» Work instructions
Apart from the images, every record here needs to be copied exactly.

» Provided entries
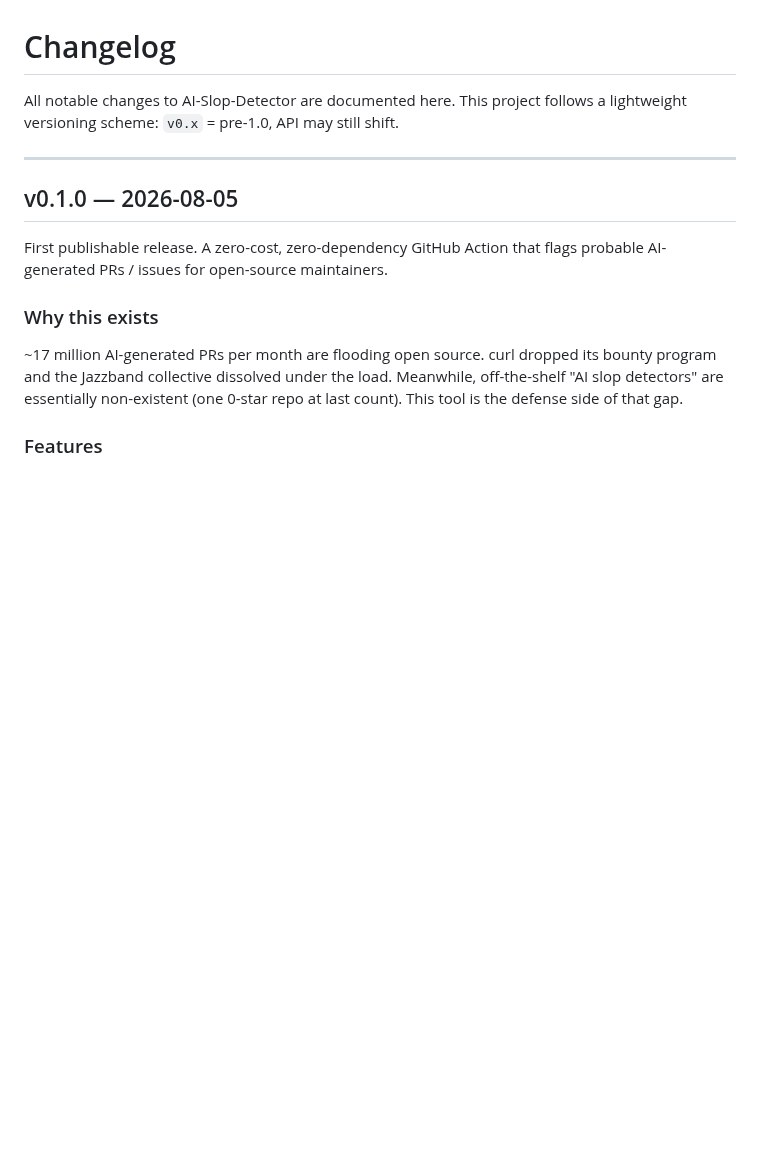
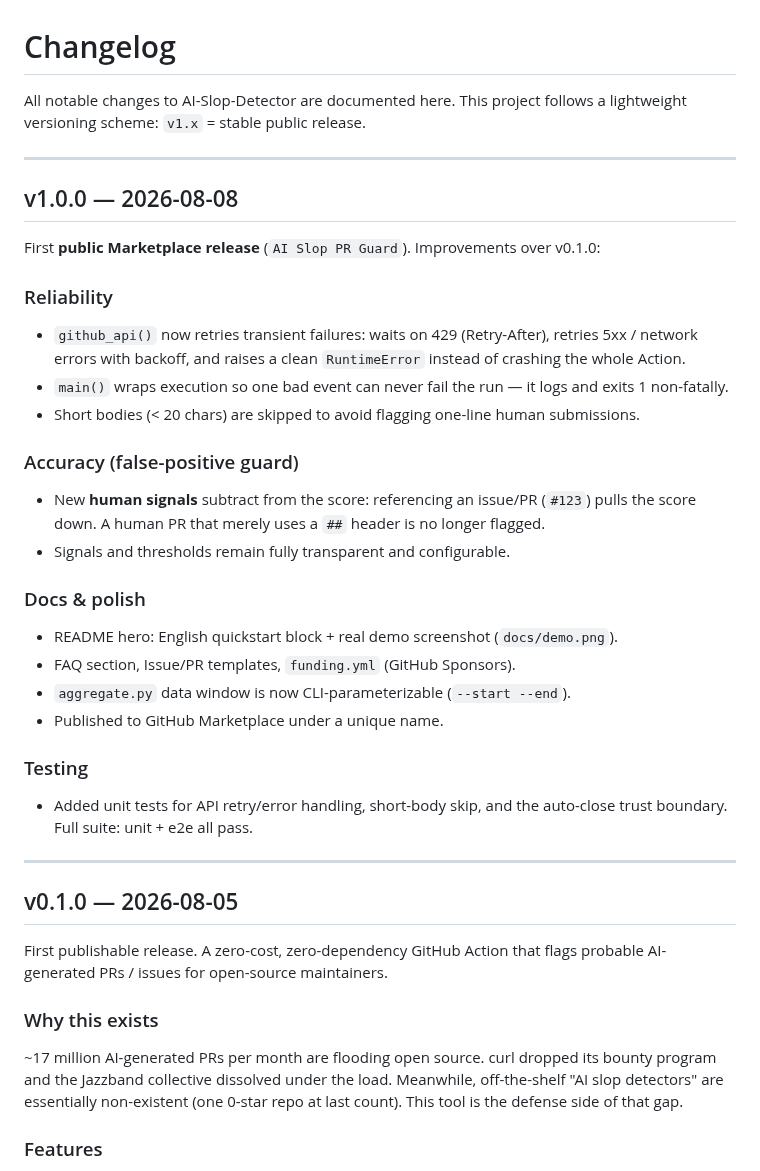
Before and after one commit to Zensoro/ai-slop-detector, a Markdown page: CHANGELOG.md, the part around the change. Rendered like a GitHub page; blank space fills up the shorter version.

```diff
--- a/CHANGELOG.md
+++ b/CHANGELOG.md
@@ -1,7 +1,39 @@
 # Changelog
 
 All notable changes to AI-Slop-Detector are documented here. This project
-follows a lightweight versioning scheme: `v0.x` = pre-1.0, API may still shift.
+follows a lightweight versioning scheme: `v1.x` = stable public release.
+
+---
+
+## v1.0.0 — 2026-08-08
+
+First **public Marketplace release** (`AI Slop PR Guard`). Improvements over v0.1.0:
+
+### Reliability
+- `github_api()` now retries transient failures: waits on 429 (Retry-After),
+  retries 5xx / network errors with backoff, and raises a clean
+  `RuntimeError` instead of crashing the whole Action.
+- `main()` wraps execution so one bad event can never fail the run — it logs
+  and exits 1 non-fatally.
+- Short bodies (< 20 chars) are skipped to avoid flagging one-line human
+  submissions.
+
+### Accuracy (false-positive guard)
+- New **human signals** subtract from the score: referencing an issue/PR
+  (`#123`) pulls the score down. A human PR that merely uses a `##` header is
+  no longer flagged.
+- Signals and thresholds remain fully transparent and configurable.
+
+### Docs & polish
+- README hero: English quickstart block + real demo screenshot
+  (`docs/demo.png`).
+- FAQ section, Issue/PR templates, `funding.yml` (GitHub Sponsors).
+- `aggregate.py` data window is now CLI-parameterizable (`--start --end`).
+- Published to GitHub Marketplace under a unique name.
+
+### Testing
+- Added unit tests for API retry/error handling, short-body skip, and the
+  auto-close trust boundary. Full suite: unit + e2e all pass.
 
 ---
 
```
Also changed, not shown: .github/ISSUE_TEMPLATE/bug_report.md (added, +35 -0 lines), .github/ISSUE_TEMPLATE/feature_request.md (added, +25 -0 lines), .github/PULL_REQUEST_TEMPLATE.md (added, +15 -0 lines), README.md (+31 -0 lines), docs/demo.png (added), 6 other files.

» Answer
Before and after one commit to Zensoro/ai-slop-detector, a Markdown page: CHANGELOG.md, the part around the change. Rendered like a GitHub page; blank space fills up the shorter version.

```diff
--- a/CHANGELOG.md
+++ b/CHANGELOG.md
@@ -1,7 +1,39 @@
 # Changelog
 
 All notable changes to AI-Slop-Detector are documented here. This project
-follows a lightweight versioning scheme: `v0.x` = pre-1.0, API may still shift.
+follows a lightweight versioning scheme: `v1.x` = stable public release.
+
+---
+
+## v1.0.0 — 2026-08-08
+
+First **public Marketplace release** (`AI Slop PR Guard`). Improvements over v0.1.0:
+
+### Reliability
+- `github_api()` now retries transient failures: waits on 429 (Retry-After),
+  retries 5xx / network errors with backoff, and raises a clean
+  `RuntimeError` instead of crashing the whole Action.
+- `main()` wraps execution so one bad event can never fail the run — it logs
+  and exits 1 non-fatally.
+- Short bodies (< 20 chars) are skipped to avoid flagging one-line human
+  submissions.
+
+### Accuracy (false-positive guard)
+- New **human signals** subtract from the score: referencing an issue/PR
+  (`#123`) pulls the score down. A human PR that merely uses a `##` header is
+  no longer flagged.
+- Signals and thresholds remain fully transparent and configurable.
+
+### Docs & polish
+- README hero: English quickstart block + real demo screenshot
+  (`docs/demo.png`).
+- FAQ section, Issue/PR templates, `funding.yml` (GitHub Sponsors).
+- `aggregate.py` data window is now CLI-parameterizable (`--start --end`).
+- Published to GitHub Marketplace under a unique name.
+
+### Testing
+- Added unit tests for API retry/error handling, short-body skip, and the
+  auto-close trust boundary. Full suite: unit + e2e all pass.
 
 ---
 
```
Also changed, not shown: .github/ISSUE_TEMPLATE/bug_report.md (added, +35 -0 lines), .github/ISSUE_TEMPLATE/feature_request.md (added, +25 -0 lines), .github/PULL_REQUEST_TEMPLATE.md (added, +15 -0 lines), README.md (+31 -0 lines), docs/demo.png (added), 6 other files.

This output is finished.